Records for this task:
■ ■ ■ ■
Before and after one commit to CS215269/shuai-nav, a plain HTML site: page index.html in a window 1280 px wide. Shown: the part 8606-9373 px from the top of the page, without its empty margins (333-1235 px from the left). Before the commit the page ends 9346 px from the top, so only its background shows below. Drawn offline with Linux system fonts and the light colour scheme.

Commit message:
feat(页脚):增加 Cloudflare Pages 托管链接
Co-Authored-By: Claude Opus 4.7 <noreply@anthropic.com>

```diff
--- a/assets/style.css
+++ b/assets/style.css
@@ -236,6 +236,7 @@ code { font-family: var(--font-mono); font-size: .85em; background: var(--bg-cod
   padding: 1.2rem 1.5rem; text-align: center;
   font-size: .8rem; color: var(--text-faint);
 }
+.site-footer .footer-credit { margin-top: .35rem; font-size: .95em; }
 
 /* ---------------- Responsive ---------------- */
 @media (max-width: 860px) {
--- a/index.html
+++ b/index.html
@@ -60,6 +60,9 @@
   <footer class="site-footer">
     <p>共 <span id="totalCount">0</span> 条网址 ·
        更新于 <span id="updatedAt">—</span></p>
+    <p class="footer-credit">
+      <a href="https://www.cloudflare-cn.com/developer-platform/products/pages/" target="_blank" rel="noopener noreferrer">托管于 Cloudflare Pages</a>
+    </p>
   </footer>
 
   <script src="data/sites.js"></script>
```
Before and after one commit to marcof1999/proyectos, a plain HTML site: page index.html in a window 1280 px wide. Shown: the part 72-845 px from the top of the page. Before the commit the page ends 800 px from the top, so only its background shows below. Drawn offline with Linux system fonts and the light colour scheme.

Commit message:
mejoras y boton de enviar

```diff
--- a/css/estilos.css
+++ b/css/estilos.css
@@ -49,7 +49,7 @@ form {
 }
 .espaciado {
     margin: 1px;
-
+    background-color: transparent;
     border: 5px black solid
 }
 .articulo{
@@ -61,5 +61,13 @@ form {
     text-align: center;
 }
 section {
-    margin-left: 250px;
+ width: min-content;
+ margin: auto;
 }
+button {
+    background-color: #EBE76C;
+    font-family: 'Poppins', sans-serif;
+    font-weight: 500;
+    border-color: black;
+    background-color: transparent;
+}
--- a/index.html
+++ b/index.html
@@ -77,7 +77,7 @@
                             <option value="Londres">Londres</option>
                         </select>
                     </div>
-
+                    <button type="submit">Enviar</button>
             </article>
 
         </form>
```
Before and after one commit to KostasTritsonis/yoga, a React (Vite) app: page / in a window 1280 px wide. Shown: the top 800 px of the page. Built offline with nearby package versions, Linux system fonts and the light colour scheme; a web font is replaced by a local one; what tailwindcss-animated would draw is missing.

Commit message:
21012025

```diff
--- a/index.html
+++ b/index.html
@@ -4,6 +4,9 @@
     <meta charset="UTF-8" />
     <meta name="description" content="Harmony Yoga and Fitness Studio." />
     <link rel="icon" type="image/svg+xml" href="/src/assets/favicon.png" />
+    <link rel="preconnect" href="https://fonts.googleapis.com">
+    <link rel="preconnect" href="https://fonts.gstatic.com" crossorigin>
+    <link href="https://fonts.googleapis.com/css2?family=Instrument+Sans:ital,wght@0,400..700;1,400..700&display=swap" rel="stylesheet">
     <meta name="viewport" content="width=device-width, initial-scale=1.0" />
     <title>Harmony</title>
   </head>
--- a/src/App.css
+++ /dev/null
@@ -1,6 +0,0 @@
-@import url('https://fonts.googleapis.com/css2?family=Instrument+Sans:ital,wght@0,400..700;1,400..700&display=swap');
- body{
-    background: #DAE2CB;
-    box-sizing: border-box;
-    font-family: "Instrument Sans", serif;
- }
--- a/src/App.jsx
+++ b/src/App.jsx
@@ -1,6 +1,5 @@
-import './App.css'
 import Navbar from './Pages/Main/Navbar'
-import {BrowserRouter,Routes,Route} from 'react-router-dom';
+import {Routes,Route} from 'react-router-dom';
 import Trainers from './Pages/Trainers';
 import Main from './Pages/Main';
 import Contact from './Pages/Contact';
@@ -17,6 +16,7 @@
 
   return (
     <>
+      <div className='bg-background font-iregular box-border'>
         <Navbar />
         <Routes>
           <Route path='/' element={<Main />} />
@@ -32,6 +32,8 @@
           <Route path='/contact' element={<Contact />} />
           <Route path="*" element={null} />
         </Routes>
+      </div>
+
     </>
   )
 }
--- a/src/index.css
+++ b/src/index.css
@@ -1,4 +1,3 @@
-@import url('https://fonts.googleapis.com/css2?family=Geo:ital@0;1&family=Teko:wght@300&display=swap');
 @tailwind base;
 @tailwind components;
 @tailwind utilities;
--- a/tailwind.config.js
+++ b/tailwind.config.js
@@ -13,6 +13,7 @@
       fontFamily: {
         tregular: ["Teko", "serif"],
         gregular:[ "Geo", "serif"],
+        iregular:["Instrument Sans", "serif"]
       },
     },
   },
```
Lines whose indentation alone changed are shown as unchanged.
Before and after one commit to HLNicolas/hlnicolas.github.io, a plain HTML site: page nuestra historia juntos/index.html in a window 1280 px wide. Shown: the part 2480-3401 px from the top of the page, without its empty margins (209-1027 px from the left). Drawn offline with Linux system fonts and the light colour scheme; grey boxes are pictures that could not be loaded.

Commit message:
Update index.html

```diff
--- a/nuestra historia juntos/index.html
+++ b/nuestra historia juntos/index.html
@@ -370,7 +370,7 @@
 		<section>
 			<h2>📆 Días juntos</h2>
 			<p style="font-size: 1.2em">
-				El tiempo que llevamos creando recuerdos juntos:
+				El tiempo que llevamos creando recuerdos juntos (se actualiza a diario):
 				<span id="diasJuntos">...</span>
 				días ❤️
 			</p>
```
■ ■ ■ ■
Required work: What is needed is every line of the records above that contains the word "color".

Solved exercise:
   font-size: .8rem; color: var(--text-faint);
+    background-color: transparent;
+    background-color: #EBE76C;
+    border-color: black;
+    background-color: transparent;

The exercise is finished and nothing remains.